*** Opening Working data ***
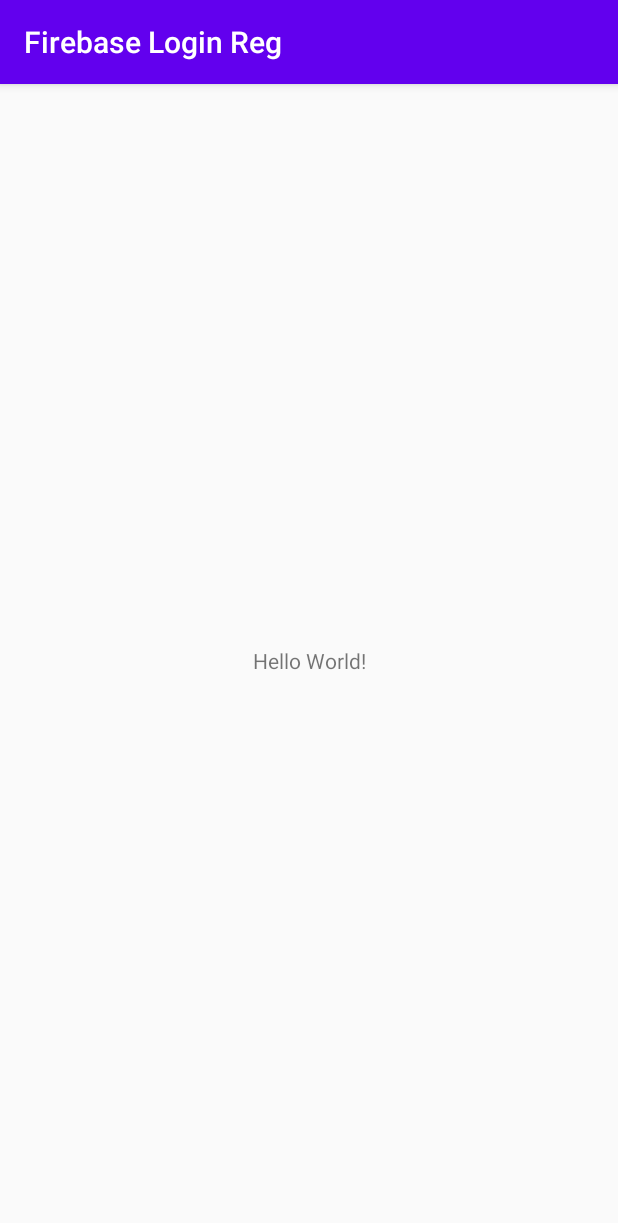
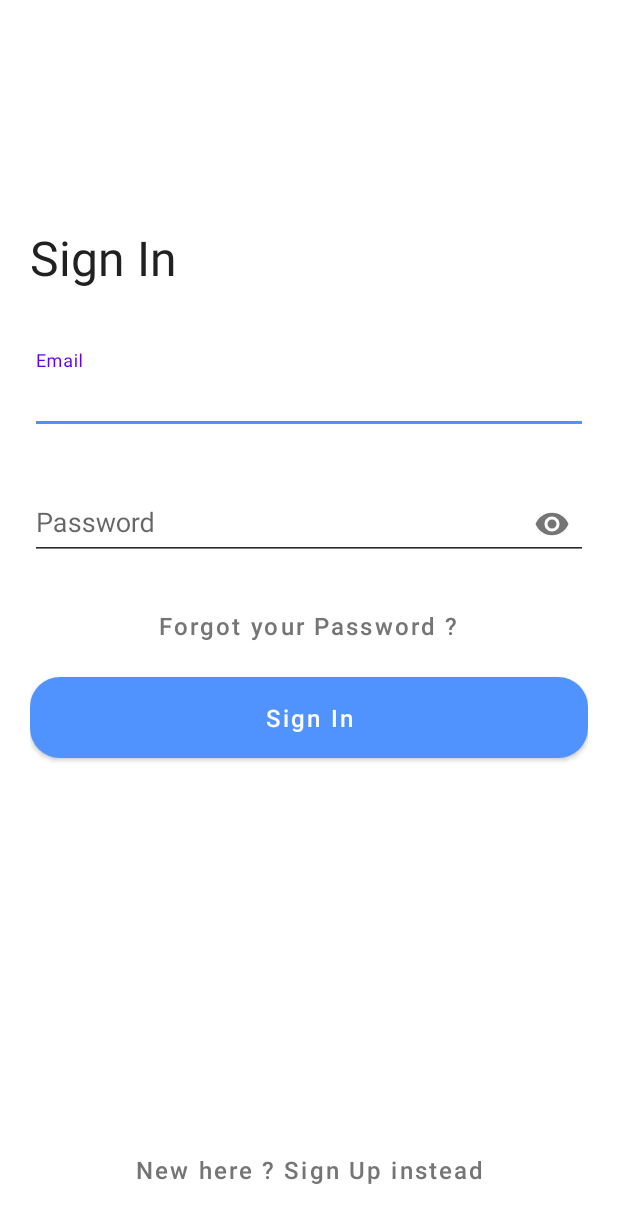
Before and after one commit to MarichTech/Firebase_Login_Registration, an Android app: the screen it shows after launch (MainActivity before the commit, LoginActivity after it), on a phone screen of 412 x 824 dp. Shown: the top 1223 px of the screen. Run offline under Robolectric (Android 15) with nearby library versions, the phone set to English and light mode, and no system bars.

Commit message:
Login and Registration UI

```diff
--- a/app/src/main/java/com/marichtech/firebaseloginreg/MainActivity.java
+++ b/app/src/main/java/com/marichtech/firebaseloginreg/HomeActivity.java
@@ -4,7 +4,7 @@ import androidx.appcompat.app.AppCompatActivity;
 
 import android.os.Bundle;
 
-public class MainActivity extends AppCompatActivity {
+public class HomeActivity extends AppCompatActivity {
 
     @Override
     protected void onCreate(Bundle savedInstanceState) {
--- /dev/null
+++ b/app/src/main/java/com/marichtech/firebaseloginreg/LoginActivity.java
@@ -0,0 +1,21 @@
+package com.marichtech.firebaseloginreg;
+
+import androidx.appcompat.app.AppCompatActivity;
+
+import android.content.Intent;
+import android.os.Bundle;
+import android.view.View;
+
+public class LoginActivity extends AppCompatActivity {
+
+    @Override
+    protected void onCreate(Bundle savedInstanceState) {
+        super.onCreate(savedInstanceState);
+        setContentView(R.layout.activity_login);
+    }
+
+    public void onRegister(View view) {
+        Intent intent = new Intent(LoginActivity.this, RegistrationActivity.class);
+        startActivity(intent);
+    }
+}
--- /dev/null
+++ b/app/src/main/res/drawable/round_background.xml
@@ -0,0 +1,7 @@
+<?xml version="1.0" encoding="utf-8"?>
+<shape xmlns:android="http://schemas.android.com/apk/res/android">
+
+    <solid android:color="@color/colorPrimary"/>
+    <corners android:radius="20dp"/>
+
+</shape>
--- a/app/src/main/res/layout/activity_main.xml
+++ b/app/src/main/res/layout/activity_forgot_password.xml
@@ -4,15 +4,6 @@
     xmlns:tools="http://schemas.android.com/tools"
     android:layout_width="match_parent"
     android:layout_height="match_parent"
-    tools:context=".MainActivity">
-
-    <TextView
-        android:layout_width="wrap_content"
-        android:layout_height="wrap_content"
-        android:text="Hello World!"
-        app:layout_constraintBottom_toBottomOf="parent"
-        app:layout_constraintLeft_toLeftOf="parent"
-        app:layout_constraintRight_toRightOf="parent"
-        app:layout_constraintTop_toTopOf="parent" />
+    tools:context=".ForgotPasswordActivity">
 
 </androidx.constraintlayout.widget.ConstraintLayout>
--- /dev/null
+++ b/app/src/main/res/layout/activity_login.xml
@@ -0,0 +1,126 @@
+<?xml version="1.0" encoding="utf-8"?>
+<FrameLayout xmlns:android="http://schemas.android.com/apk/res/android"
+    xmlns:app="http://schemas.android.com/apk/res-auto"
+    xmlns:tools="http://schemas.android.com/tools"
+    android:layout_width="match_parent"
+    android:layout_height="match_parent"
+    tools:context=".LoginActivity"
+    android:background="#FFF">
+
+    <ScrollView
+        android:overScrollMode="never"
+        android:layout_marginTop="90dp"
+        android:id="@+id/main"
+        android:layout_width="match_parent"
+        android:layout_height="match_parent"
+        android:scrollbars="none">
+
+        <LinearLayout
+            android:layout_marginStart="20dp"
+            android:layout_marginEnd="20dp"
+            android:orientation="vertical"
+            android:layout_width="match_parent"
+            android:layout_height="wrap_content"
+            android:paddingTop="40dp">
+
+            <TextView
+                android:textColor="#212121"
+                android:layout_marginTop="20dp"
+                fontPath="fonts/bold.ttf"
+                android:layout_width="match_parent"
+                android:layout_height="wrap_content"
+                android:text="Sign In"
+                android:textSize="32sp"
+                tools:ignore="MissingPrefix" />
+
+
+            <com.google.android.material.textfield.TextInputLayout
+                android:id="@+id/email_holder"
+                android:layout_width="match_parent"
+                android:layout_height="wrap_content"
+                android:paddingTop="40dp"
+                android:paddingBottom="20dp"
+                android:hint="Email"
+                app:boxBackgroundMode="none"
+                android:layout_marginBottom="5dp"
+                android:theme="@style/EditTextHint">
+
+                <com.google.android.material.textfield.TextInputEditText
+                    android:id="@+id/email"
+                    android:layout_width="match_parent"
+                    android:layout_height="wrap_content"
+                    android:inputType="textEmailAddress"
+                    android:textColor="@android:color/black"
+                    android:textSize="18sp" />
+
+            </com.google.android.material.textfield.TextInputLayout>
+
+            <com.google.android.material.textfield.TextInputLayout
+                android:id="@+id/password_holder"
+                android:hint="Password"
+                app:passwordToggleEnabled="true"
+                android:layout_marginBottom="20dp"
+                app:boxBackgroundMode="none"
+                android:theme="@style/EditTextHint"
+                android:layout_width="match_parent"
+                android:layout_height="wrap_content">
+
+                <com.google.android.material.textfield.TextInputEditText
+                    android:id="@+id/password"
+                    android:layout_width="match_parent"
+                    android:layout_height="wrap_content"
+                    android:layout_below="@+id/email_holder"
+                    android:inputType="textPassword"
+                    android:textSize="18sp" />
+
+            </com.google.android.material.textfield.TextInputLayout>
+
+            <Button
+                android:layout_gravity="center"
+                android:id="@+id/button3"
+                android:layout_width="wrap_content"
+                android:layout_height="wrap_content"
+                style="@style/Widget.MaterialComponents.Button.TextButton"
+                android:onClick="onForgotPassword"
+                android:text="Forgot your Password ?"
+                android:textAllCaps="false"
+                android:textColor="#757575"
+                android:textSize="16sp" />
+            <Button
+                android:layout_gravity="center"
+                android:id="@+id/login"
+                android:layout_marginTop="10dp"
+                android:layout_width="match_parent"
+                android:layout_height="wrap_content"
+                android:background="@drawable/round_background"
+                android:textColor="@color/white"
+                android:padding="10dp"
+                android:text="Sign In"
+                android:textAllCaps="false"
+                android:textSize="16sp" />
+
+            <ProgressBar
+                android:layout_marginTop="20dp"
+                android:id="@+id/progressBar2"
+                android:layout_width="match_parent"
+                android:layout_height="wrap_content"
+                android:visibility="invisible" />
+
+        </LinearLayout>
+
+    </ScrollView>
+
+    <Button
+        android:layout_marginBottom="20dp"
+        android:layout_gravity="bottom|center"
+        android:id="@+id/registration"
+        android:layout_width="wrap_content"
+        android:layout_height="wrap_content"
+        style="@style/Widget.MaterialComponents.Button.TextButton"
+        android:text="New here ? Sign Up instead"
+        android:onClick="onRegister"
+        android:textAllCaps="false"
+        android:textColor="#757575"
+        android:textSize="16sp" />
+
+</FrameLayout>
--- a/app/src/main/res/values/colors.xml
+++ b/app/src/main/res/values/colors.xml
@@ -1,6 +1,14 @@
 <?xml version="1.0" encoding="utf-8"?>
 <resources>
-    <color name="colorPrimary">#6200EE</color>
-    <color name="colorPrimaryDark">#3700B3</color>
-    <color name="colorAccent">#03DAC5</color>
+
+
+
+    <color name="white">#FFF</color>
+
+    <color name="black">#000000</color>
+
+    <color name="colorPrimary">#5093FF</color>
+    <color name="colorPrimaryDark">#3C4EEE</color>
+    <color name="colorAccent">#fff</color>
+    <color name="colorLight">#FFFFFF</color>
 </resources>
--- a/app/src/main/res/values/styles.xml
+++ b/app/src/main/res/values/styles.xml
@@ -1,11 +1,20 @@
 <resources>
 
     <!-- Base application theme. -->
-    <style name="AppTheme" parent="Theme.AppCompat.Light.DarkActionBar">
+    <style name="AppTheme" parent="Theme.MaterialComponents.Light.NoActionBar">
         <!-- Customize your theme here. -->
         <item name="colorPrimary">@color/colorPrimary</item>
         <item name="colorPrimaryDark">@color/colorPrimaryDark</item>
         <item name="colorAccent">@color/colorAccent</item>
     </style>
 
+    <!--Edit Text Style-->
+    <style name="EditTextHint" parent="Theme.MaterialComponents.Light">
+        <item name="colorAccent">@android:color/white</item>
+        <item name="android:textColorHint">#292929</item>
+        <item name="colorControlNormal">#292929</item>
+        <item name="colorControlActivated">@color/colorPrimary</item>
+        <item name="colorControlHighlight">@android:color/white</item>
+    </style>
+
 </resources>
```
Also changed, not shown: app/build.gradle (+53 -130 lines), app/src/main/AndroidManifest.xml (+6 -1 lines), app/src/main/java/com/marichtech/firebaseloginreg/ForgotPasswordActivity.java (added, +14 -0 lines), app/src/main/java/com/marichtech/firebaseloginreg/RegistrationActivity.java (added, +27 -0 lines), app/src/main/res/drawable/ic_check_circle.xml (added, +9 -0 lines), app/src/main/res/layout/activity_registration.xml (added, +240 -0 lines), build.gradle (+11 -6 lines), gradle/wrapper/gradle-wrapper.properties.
*** Closing Working data ***
_The problem_:
Pick each line holding "AppTheme" out of the entries above and return it.

_Expected answer_:
-    <style name="AppTheme" parent="Theme.AppCompat.Light.DarkActionBar">
+    <style name="AppTheme" parent="Theme.MaterialComponents.Light.NoActionBar">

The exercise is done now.